▸ **TASK GOAL**:
Go through the material below and state how many lines include "vertex", giving the number only.

####

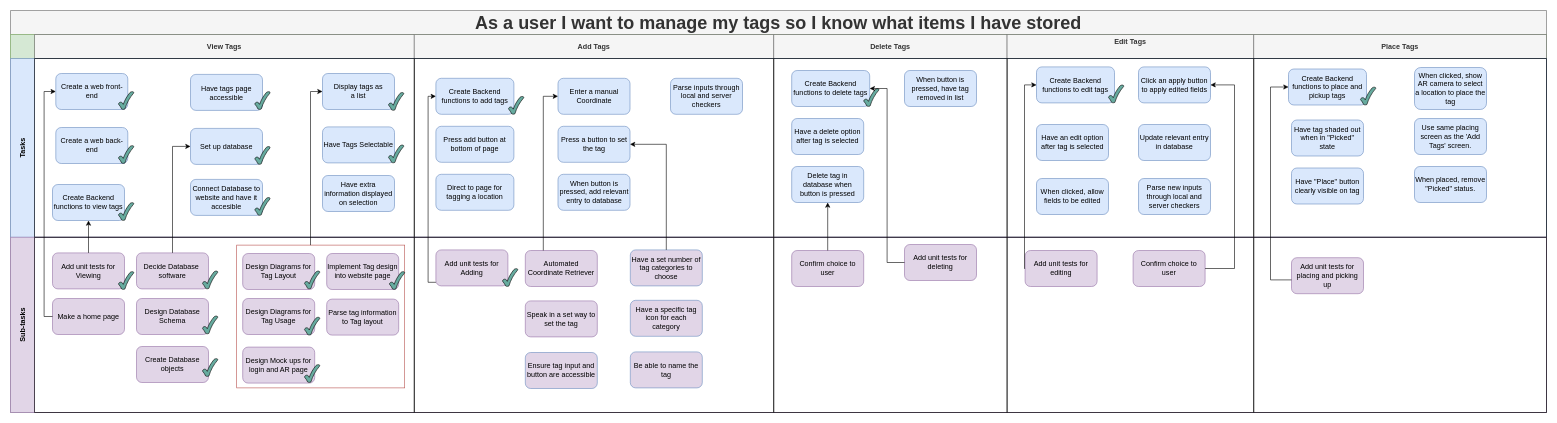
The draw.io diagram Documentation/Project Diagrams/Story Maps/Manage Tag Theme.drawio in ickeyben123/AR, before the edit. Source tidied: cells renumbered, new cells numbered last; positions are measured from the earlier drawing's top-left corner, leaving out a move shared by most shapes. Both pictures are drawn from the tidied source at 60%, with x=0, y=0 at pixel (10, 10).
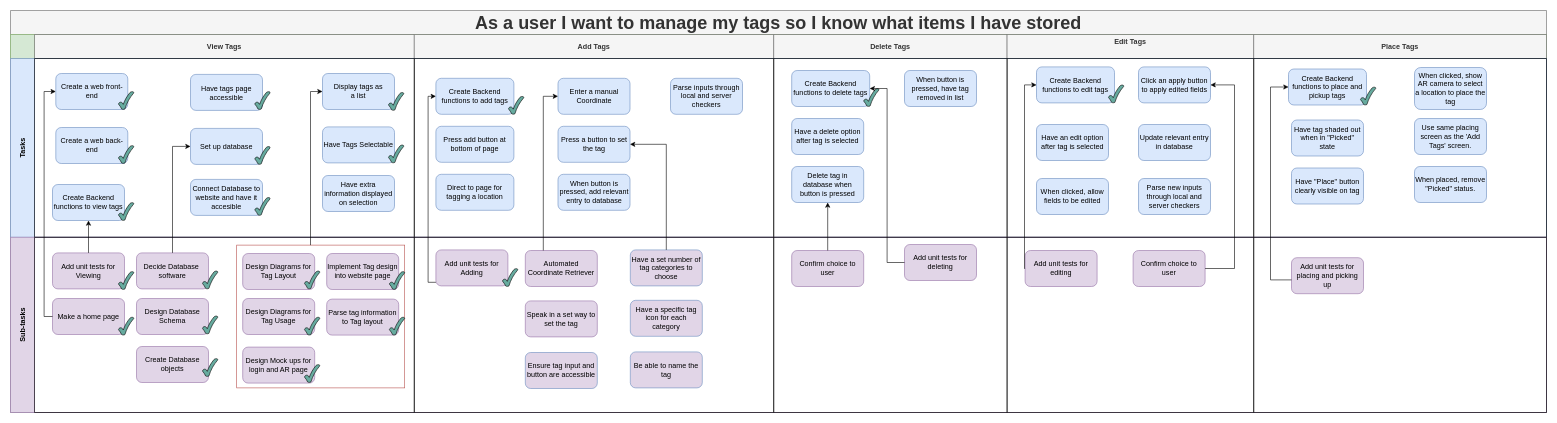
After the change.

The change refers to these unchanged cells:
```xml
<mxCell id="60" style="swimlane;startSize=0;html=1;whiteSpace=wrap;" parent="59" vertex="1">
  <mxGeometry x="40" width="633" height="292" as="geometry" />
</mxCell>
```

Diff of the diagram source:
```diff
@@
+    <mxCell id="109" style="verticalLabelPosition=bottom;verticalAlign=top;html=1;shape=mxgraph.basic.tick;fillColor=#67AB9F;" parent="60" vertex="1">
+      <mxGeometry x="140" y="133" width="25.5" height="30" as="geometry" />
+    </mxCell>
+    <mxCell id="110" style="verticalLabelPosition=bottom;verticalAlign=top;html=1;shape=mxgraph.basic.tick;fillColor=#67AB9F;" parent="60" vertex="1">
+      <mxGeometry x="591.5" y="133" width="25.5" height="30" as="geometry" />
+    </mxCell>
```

####

▸ **RESPONSE BELOW**:
3